In the fall of 2012, a ballot initiative that legalized medical marijuana in the state was approved with more than 63 percent of the vote. To date, however, no medical marijuana dispensaries have been authorized to put seeds in the ground. A patient and caregiver registration system is not operational.
During a press conference organized by the Massachusetts Patient Advocacy Alliance today at the State House, patients who say they rely on the drug for their quality of life were frustrated with the delays they say have plagued the implementation of medical marijuana regulations.
Currently, nine dispensaries are awaiting the inspection process, two more are on hold and the state’s Department of Public Health is considering issuing three more licenses, according to the alliance’s executive director Matthew Allen.
He said that number will not be enough dispensaries to meet patient needs and wants an additional 50 dispensaries to be licensed. Allen also wants a caregiver regulation to be loosened; current rules allows caregivers to grow medical marijuana for one patient. He wants caregivers to be able to provide the drug to multiple patients.
Allen said Gov. Deval Patrick “doesn’t want to deal” with the implementation of the program and cast doubt over whether the dispensaries would be opened before he leaves office.
“It’s time to move forward,” he said.
Eric McCoy, a Boston resident who uses marijuana to treat his multiple sclerosis, said the drug “allowed me to live.” He now has to seek the drug on the black market and is subject to arrest when he uses it because the state has yet to make medical marijuana a reality. He implored state officials to “revive this sinking ship.”
Scott Zoback, a spokesman for the state’s medical marijuana program, said the state wants to build this new industry “in a very measured way.”
“We want the right people running the dispensaries in the commonwealth,” he said. “We want a program that is promoting appropriate use.”
He said the one-to-one caregiver-to-patient ratio is a model that has worked well in other states and has been met with approval by public health and law enforcement officials.
Zoback rejected the idea that the program had stalled because of a lack of political will.
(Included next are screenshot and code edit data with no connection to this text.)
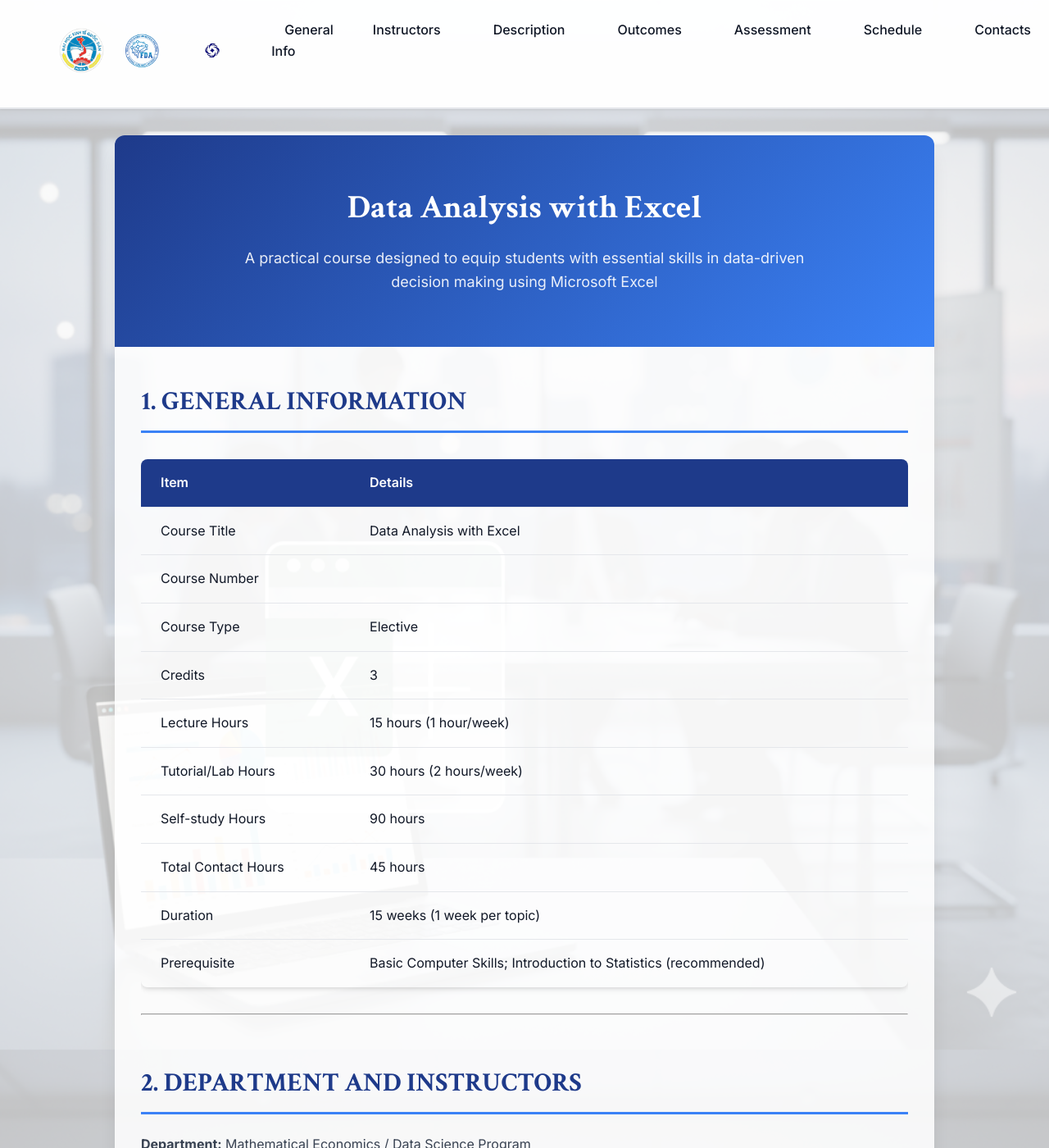
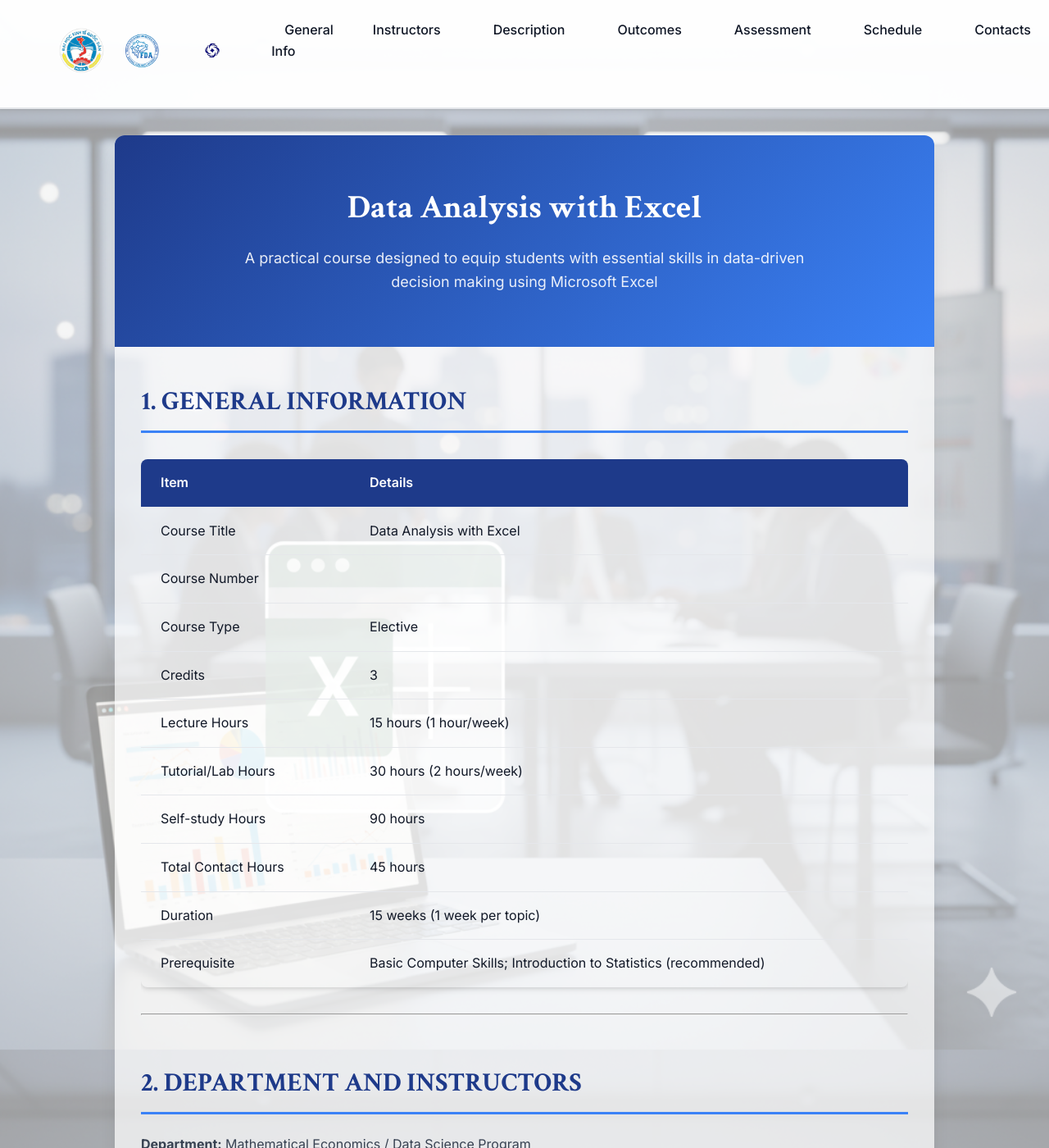
Before and after one commit to nghianguyen7171/excel_course, a Jekyll site: the page built from index.md, in a window 1280 px wide and 1400 px high. Shown: the whole window at 82% size. Built offline with Jekyll 4.4.1, drawn with Linux system fonts in a browser that asks for light colours.

Commit message:
Use transparent backgrounds with reduced opacity to show background image better

```diff
--- a/assets/css/main.scss
+++ b/assets/css/main.scss
@@ -68,7 +68,7 @@ body {
     font-size: 1rem;
     line-height: 1.6;
     color: $text-dark;
-    background-color: $background-white;
+    background-color: transparent;
     background-image: url('../images/bg_img.png');
     background-size: cover;
     background-position: center;
@@ -83,7 +83,7 @@ body {
         left: 0;
         width: 100%;
         height: 100%;
-        background: rgba(255, 255, 255, 0.75);
+        background: rgba(255, 255, 255, 0.6);
         z-index: -1;
     }
 }
@@ -303,7 +303,7 @@ a {
 .page-wrapper {
     max-width: 1000px;
     margin: 0 auto;
-    background: rgba(255, 255, 255, 0.85);
+    background: rgba(255, 255, 255, 0.7);
     box-shadow: $shadow-xl;
     border-radius: $radius-lg;
     overflow-x: hidden; // Prevent horizontal overflow
```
“We’re trying to implement a program that moves toward patient access and public safety,” he said. “This isn’t politics, this is a matter of implementing good solid policy.”